===== Entries supplied =====

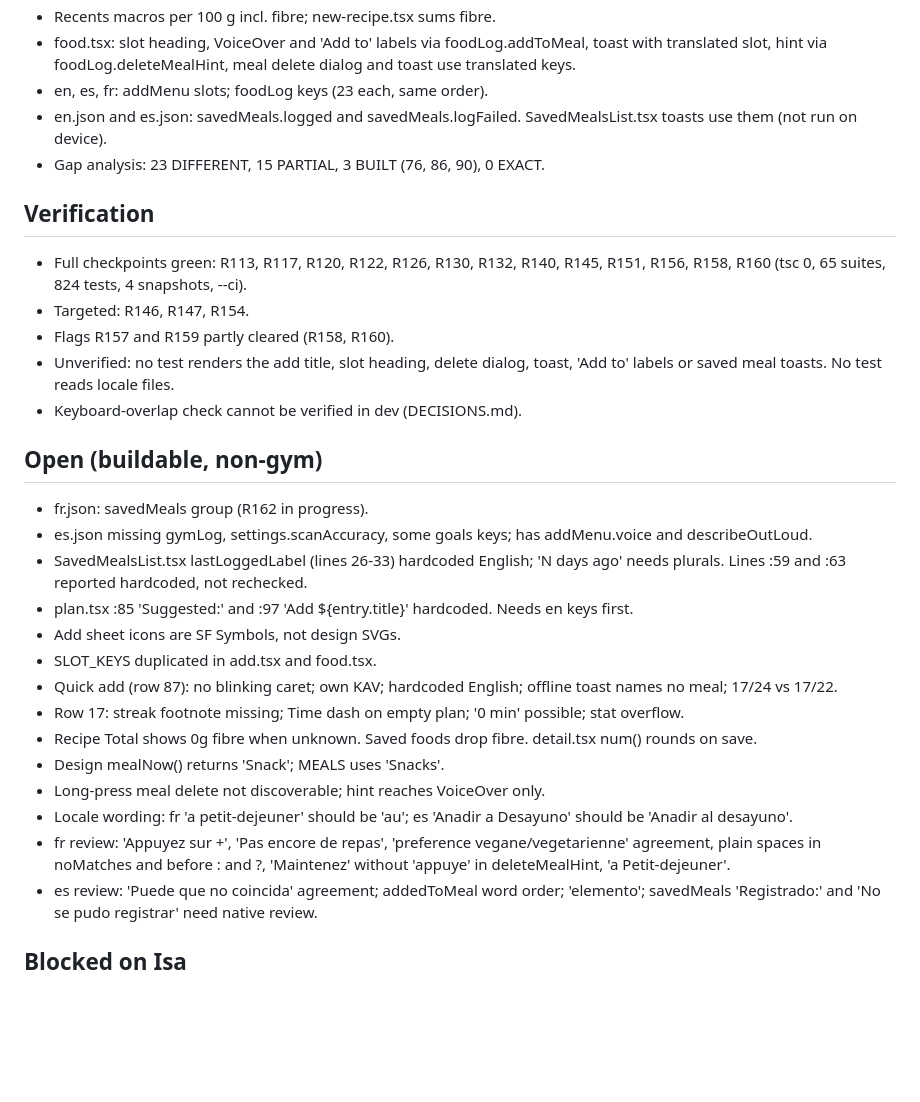
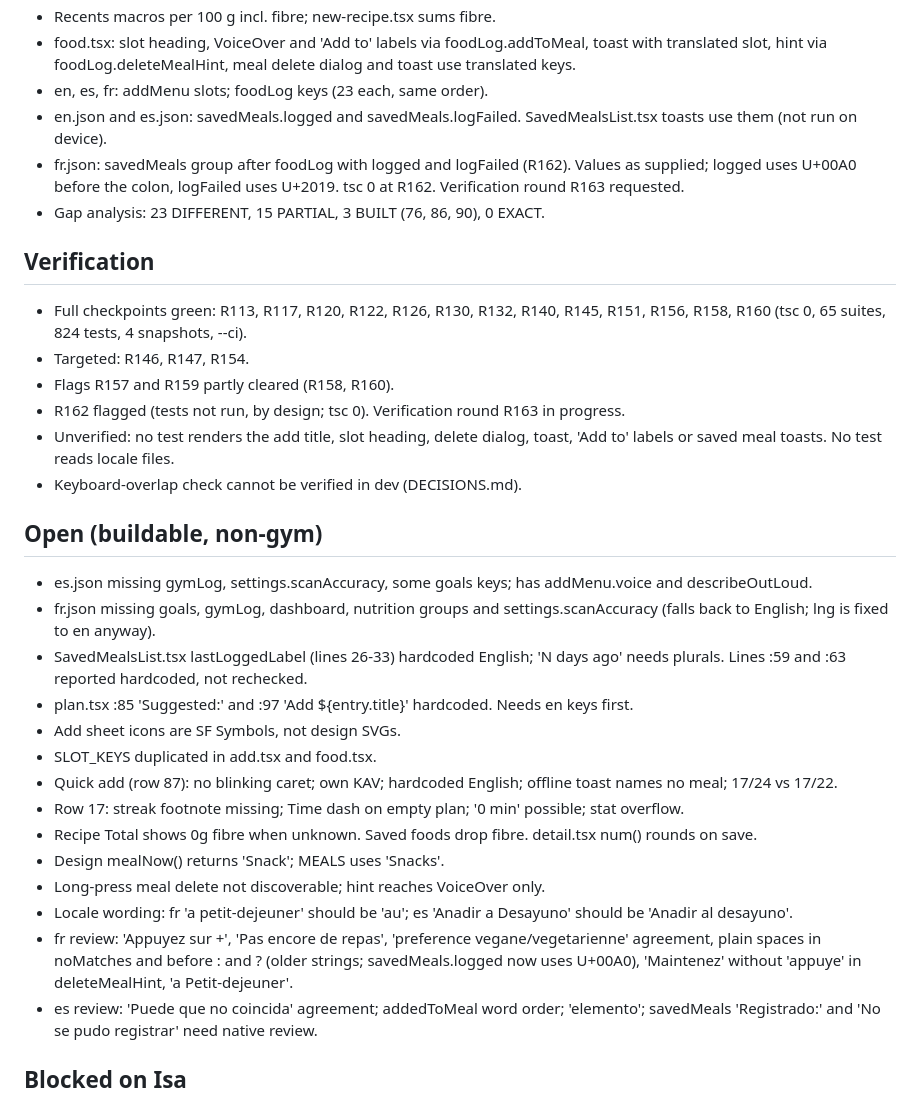
Before and after one commit to 4mohdisa/VeltAI, a Markdown page: loop/NOTES.md, the part around one of its changes. GitHub-like rendering; blank space fills up the shorter version.

```diff
--- a/loop/NOTES.md
+++ b/loop/NOTES.md
@@ -33,18 +33,20 @@ Match design/Lume App.html across the 41 rows of DESIGN_GAP_ANALYSIS.md. Branch
 - food.tsx: slot heading, VoiceOver and 'Add to' labels via foodLog.addToMeal, toast with translated slot, hint via foodLog.deleteMealHint, meal delete dialog and toast use translated keys.
 - en, es, fr: addMenu slots; foodLog keys (23 each, same order).
 - en.json and es.json: savedMeals.logged and savedMeals.logFailed. SavedMealsList.tsx toasts use them (not run on device).
+- fr.json: savedMeals group after foodLog with logged and logFailed (R162). Values as supplied; logged uses U+00A0 before the colon, logFailed uses U+2019. tsc 0 at R162. Verification round R163 requested.
 - Gap analysis: 23 DIFFERENT, 15 PARTIAL, 3 BUILT (76, 86, 90), 0 EXACT.
 
 ## Verification
 - Full checkpoints green: R113, R117, R120, R122, R126, R130, R132, R140, R145, R151, R156, R158, R160 (tsc 0, 65 suites, 824 tests, 4 snapshots, --ci).
 - Targeted: R146, R147, R154.
 - Flags R157 and R159 partly cleared (R158, R160).
+- R162 flagged (tests not run, by design; tsc 0). Verification round R163 in progress.
 - Unverified: no test renders the add title, slot heading, delete dialog, toast, 'Add to' labels or saved meal toasts. No test reads locale files.
 - Keyboard-overlap check cannot be verified in dev (DECISIONS.md).
 
 ## Open (buildable, non-gym)
-- fr.json: savedMeals group (R162 in progress).
 - es.json missing gymLog, settings.scanAccuracy, some goals keys; has addMenu.voice and describeOutLoud.
+- fr.json missing goals, gymLog, dashboard, nutrition groups and settings.scanAccuracy (falls back to English; lng is fixed to en anyway).
 - SavedMealsList.tsx lastLoggedLabel (lines 26-33) hardcoded English; 'N days ago' needs plurals. Lines :59 and :63 reported hardcoded, not rechecked.
 - plan.tsx :85 'Suggested:' and :97 'Add ${entry.title}' hardcoded. Needs en keys first.
 - Add sheet icons are SF Symbols, not design SVGs.
@@ -55,7 +57,7 @@ Match design/Lume App.html across the 41 rows of DESIGN_GAP_ANALYSIS.md. Branch
 - Design mealNow() returns 'Snack'; MEALS uses 'Snacks'.
 - Long-press meal delete not discoverable; hint reaches VoiceOver only.
 - Locale wording: fr 'a petit-dejeuner' should be 'au'; es 'Anadir a Desayuno' should be 'Anadir al desayuno'.
-- fr review: 'Appuyez sur +', 'Pas encore de repas', 'preference vegane/vegetarienne' agreement, plain spaces in noMatches and before : and ?, 'Maintenez' without 'appuye' in deleteMealHint, 'a Petit-dejeuner'.
+- fr review: 'Appuyez sur +', 'Pas encore de repas', 'preference vegane/vegetarienne' agreement, plain spaces in noMatches and before : and ? (older strings; savedMeals.logged now uses U+00A0), 'Maintenez' without 'appuye' in deleteMealHint, 'a Petit-dejeuner'.
 - es review: 'Puede que no coincida' agreement; addedToMeal word order; 'elemento'; savedMeals 'Registrado:' and 'No se pudo registrar' need native review.
 
 ## Blocked on Isa
```
Also changed, not shown: other parts of loop/NOTES.md (+9 -6 lines), loop/DECISIONS_LOG.md (+3 -0 lines).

=====

* What is being asked:
Copy the preceding data in full and word for word, dropping its pictures.

* Result for this task:
Before and after one commit to 4mohdisa/VeltAI, a Markdown page: loop/NOTES.md, the part around one of its changes. GitHub-like rendering; blank space fills up the shorter version.

```diff
--- a/loop/NOTES.md
+++ b/loop/NOTES.md
@@ -33,18 +33,20 @@ Match design/Lume App.html across the 41 rows of DESIGN_GAP_ANALYSIS.md. Branch
 - food.tsx: slot heading, VoiceOver and 'Add to' labels via foodLog.addToMeal, toast with translated slot, hint via foodLog.deleteMealHint, meal delete dialog and toast use translated keys.
 - en, es, fr: addMenu slots; foodLog keys (23 each, same order).
 - en.json and es.json: savedMeals.logged and savedMeals.logFailed. SavedMealsList.tsx toasts use them (not run on device).
+- fr.json: savedMeals group after foodLog with logged and logFailed (R162). Values as supplied; logged uses U+00A0 before the colon, logFailed uses U+2019. tsc 0 at R162. Verification round R163 requested.
 - Gap analysis: 23 DIFFERENT, 15 PARTIAL, 3 BUILT (76, 86, 90), 0 EXACT.
 
 ## Verification
 - Full checkpoints green: R113, R117, R120, R122, R126, R130, R132, R140, R145, R151, R156, R158, R160 (tsc 0, 65 suites, 824 tests, 4 snapshots, --ci).
 - Targeted: R146, R147, R154.
 - Flags R157 and R159 partly cleared (R158, R160).
+- R162 flagged (tests not run, by design; tsc 0). Verification round R163 in progress.
 - Unverified: no test renders the add title, slot heading, delete dialog, toast, 'Add to' labels or saved meal toasts. No test reads locale files.
 - Keyboard-overlap check cannot be verified in dev (DECISIONS.md).
 
 ## Open (buildable, non-gym)
-- fr.json: savedMeals group (R162 in progress).
 - es.json missing gymLog, settings.scanAccuracy, some goals keys; has addMenu.voice and describeOutLoud.
+- fr.json missing goals, gymLog, dashboard, nutrition groups and settings.scanAccuracy (falls back to English; lng is fixed to en anyway).
 - SavedMealsList.tsx lastLoggedLabel (lines 26-33) hardcoded English; 'N days ago' needs plurals. Lines :59 and :63 reported hardcoded, not rechecked.
 - plan.tsx :85 'Suggested:' and :97 'Add ${entry.title}' hardcoded. Needs en keys first.
 - Add sheet icons are SF Symbols, not design SVGs.
@@ -55,7 +57,7 @@ Match design/Lume App.html across the 41 rows of DESIGN_GAP_ANALYSIS.md. Branch
 - Design mealNow() returns 'Snack'; MEALS uses 'Snacks'.
 - Long-press meal delete not discoverable; hint reaches VoiceOver only.
 - Locale wording: fr 'a petit-dejeuner' should be 'au'; es 'Anadir a Desayuno' should be 'Anadir al desayuno'.
-- fr review: 'Appuyez sur +', 'Pas encore de repas', 'preference vegane/vegetarienne' agreement, plain spaces in noMatches and before : and ?, 'Maintenez' without 'appuye' in deleteMealHint, 'a Petit-dejeuner'.
+- fr review: 'Appuyez sur +', 'Pas encore de repas', 'preference vegane/vegetarienne' agreement, plain spaces in noMatches and before : and ? (older strings; savedMeals.logged now uses U+00A0), 'Maintenez' without 'appuye' in deleteMealHint, 'a Petit-dejeuner'.
 - es review: 'Puede que no coincida' agreement; addedToMeal word order; 'elemento'; savedMeals 'Registrado:' and 'No se pudo registrar' need native review.
 
 ## Blocked on Isa
```
Also changed, not shown: other parts of loop/NOTES.md (+9 -6 lines), loop/DECISIONS_LOG.md (+3 -0 lines).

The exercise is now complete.